Photography is essentially a means of documentation which serves as a tool for mapping the visible and tangible world. Looking at it from a historical perspective, however, it has been proved that photography is equally capable of producing delusory visions. In this case, the spectacle was created by an analogue (not digital) trick. Squares produced by projectors appear on different surfaces (walls, blacktop, etc.), when these light formations become overexposed and burn out they produce the illusion as if real planes were floating in the space. To that end, however, the squares must fit geometrically to the space, suiting to the perspective. I found this technique incidentally. This is a trick which is based on unwitting mistakes.
Take a look at an object which is familiar to you. You know right away what you can expect from it; you can orient yourself in its present; you know what are the dos and don’ts as well as where other things can be found. The world seems familiar. Now, watch more that object, but turn your attention to the process and examine how you view this object. This is reflexion. It reveals the perspective nature of seeing, which is always a relation between an object and a particular point of view. The classical technique of imaging is based on this relation. However, would it be possible to detach the object from the viewpoint? Is there such an object which is not attached to a particular viewpoint? Or the other way around: is there such a thing as pure seeing, or consciousness without an object? The first set of questions examines the possibility of pure objectivity, while the second set investigates the criteria of pure subjectivity.
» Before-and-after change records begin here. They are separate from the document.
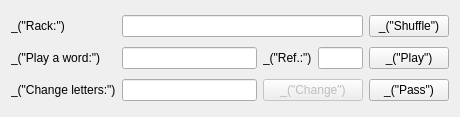
Qt form qt/ui/player_widget.ui (cjlano/eliot) before a commit.
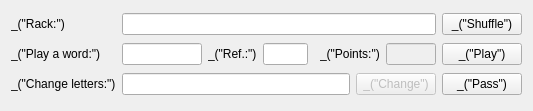
The same form after that commit.

Commit message: Display the points of the word entered by the player before validating it.

The edit to the form file:
```diff
--- a/qt/ui/player_widget.ui
+++ b/qt/ui/player_widget.ui
@@ -6,8 +6,8 @@
    <rect>
     <x>0</x>
     <y>0</y>
-    <width>460</width>
-    <height>117</height>
+    <width>533</width>
+    <height>111</height>
    </rect>
   </property>
   <layout class="QGridLayout" name="gridLayout">
@@ -18,14 +18,14 @@
      </property>
     </widget>
    </item>
-   <item row="0" column="1" colspan="3">
+   <item row="0" column="1" colspan="6">
     <widget class="QLineEdit" name="lineEditRack">
      <property name="readOnly">
       <bool>true</bool>
      </property>
     </widget>
    </item>
-   <item row="0" column="4">
+   <item row="0" column="7">
     <widget class="QPushButton" name="pushButtonShuffle">
      <property name="text">
       <string>_(&quot;Shuffle&quot;)</string>
@@ -39,24 +39,7 @@
      </property>
     </widget>
    </item>
-   <item row="2" column="1">
-    <widget class="QLineEdit" name="lineEditChange">
-     <property name="toolTip">
-      <string>_(&quot;Enter the letters you want to change&quot;)</string>
-     </property>
-    </widget>
-   </item>
-   <item row="2" column="2" colspan="2">
-    <widget class="QPushButton" name="pushButtonChange">
-     <property name="enabled">
-      <bool>false</bool>
-     </property>
-     <property name="text">
-      <string>_(&quot;Change&quot;)</string>
-     </property>
-    </widget>
-   </item>
-   <item row="2" column="4">
+   <item row="2" column="7">
     <widget class="QPushButton" name="pushButtonPass">
      <property name="text">
       <string>_(&quot;Pass&quot;)</string>
@@ -87,7 +70,7 @@
      </property>
     </widget>
    </item>
-   <item row="1" column="4">
+   <item row="1" column="7">
     <widget class="QPushButton" name="pushButtonPlay">
      <property name="text">
       <string>_(&quot;Play&quot;)</string>
@@ -116,6 +99,53 @@
      </property>
     </widget>
    </item>
+   <item row="1" column="6">
+    <widget class="QLineEdit" name="lineEditPoints">
+     <property name="enabled">
+      <bool>false</bool>
+     </property>
+     <property name="sizePolicy">
+      <sizepolicy hsizetype="Fixed" vsizetype="Fixed">
+       <horstretch>0</horstretch>
+       <verstretch>0</verstretch>
+      </sizepolicy>
+     </property>
+     <property name="maximumSize">
+      <size>
+       <width>50</width>
+       <height>16777215</height>
+      </size>
+     </property>
+    </widget>
+   </item>
+   <item row="1" column="5">
+    <widget class="QLabel" name="label_4">
+     <property name="text">
+      <string>_(&quot;Points:&quot;)</string>
+     </property>
+    </widget>
+   </item>
+   <item row="2" column="1" colspan="6">
+    <layout class="QHBoxLayout" name="horizontalLayout">
+     <item>
+      <widget class="QLineEdit" name="lineEditChange">
+       <property name="toolTip">
+        <string>_(&quot;Enter the letters you want to change&quot;)</string>
+       </property>
+      </widget>
+     </item>
+     <item>
+      <widget class="QPushButton" name="pushButtonChange">
+       <property name="enabled">
+        <bool>false</bool>
+       </property>
+       <property name="text">
+        <string>_(&quot;Change&quot;)</string>
+       </property>
+      </widget>
+     </item>
+    </layout>
+   </item>
   </layout>
  </widget>
  <tabstops>
```
Left out of the diff: 1 changed line with no effect on the pictures. The commit also changes 7 other files.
But what if this question is based on a false dichotomy? What if there is a third alternative, namely, the relation itself — without an object or a subject? This would be the problem of a self–existent perspective. The pure form of perspective in the focus of the research is a projection, which does not come from anywhere. If such a self–existent, pure perspective existed, that would neither be an absolute viewpoint, outside the world, nor a constrained subjectivity, in the world, rather a passage between the two.
A way out from the well–known world.
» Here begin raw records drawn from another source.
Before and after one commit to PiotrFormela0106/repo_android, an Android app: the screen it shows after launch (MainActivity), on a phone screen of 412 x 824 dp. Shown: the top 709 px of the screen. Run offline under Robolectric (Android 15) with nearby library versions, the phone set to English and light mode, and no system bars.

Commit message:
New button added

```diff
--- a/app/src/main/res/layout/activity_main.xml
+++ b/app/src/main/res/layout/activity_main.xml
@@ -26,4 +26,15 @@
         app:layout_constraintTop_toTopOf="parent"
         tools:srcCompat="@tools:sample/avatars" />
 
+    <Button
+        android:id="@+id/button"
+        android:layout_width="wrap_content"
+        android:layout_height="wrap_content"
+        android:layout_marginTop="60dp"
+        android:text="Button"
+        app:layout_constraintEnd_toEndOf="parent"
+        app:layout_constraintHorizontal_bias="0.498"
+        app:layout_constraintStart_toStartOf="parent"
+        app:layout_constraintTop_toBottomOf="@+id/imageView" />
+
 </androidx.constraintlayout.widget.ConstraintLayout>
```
The core idea of classical physics — stretching back to Plato — contends that what really exists is absolute, independent of coordinates and invariant regarding the transformation of viewpoints. All what is connected to an observer is only a segment of reality; it is perspective, a perplexing anthropomorphic remnant. The task of physics is to construct the existent from these segments. However, quantum physics foiled this endeavour.
It does not refer to real attributes; instead it focuses on measurable quantities, the ways in which things appear to the observer. These quantities cannot be understood as perspectives of an underlying reality.
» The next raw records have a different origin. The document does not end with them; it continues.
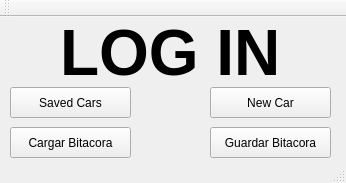
Old version of the form FuelMonitor/mainwindow.ui in the repository nelcar/Fuel-Monitoring.
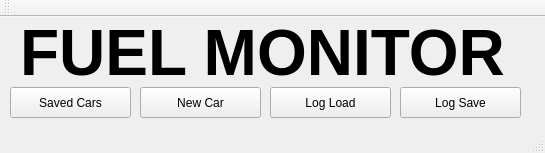
New version of the form. Icons and pictures are not drawn.

The edit to the form file:
```diff
--- a/FuelMonitor/mainwindow.ui
+++ b/FuelMonitor/mainwindow.ui
@@ -6,8 +6,8 @@
    <rect>
     <x>0</x>
     <y>0</y>
-    <width>346</width>
-    <height>183</height>
+    <width>545</width>
+    <height>153</height>
    </rect>
   </property>
   <property name="windowTitle">
@@ -17,9 +17,9 @@
    <widget class="QLabel" name="label">
     <property name="geometry">
      <rect>
-      <x>60</x>
+      <x>20</x>
       <y>0</y>
-      <width>231</width>
+      <width>491</width>
       <height>71</height>
      </rect>
     </property>
@@ -31,7 +31,7 @@
      </font>
     </property>
     <property name="text">
-     <string>LOG IN</string>
+     <string>FUEL MONITOR</string>
     </property>
    </widget>
    <widget class="QPushButton" name="autos">
@@ -54,7 +54,7 @@
    <widget class="QPushButton" name="nuevoAuto">
     <property name="geometry">
      <rect>
-      <x>210</x>
+      <x>140</x>
       <y>70</y>
       <width>121</width>
       <height>31</height>
@@ -71,27 +71,27 @@
    <widget class="QPushButton" name="pushButton">
     <property name="geometry">
      <rect>
-      <x>10</x>
-      <y>110</y>
+      <x>270</x>
+      <y>70</y>
       <width>121</width>
       <height>31</height>
      </rect>
     </property>
     <property name="text">
-     <string>Cargar Bitacora</string>
+     <string>Log Load</string>
     </property>
    </widget>
    <widget class="QPushButton" name="pushButton_2">
     <property name="geometry">
      <rect>
-      <x>210</x>
-      <y>110</y>
+      <x>400</x>
+      <y>70</y>
       <width>121</width>
       <height>31</height>
      </rect>
     </property>
     <property name="text">
-     <string>Guardar Bitacora</string>
+     <string>Log Save</string>
     </property>
    </widget>
   </widget>
```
But then are perspectives the reality itself?
Understanding built spaces is a process as much as creating them. It takes time and requires movement until built spaces reveal themselves. All our senses are involved in this complex process. The experience starts off and returns to our body. We soon recognise the structured characteristics of the wall–bounded space which, by the end,
becomes a personal and specific place. It is not certain whether a new place can become a warm environment for us, but if we understand its foreignness, at least, we will not be strangers there anymore. During this process we can find a particular spot or a direction, where the space does no longer appear to be closed and self–contained. It opens up; a threshold is found: the space of solitary dreariness becomes the place of dialogue.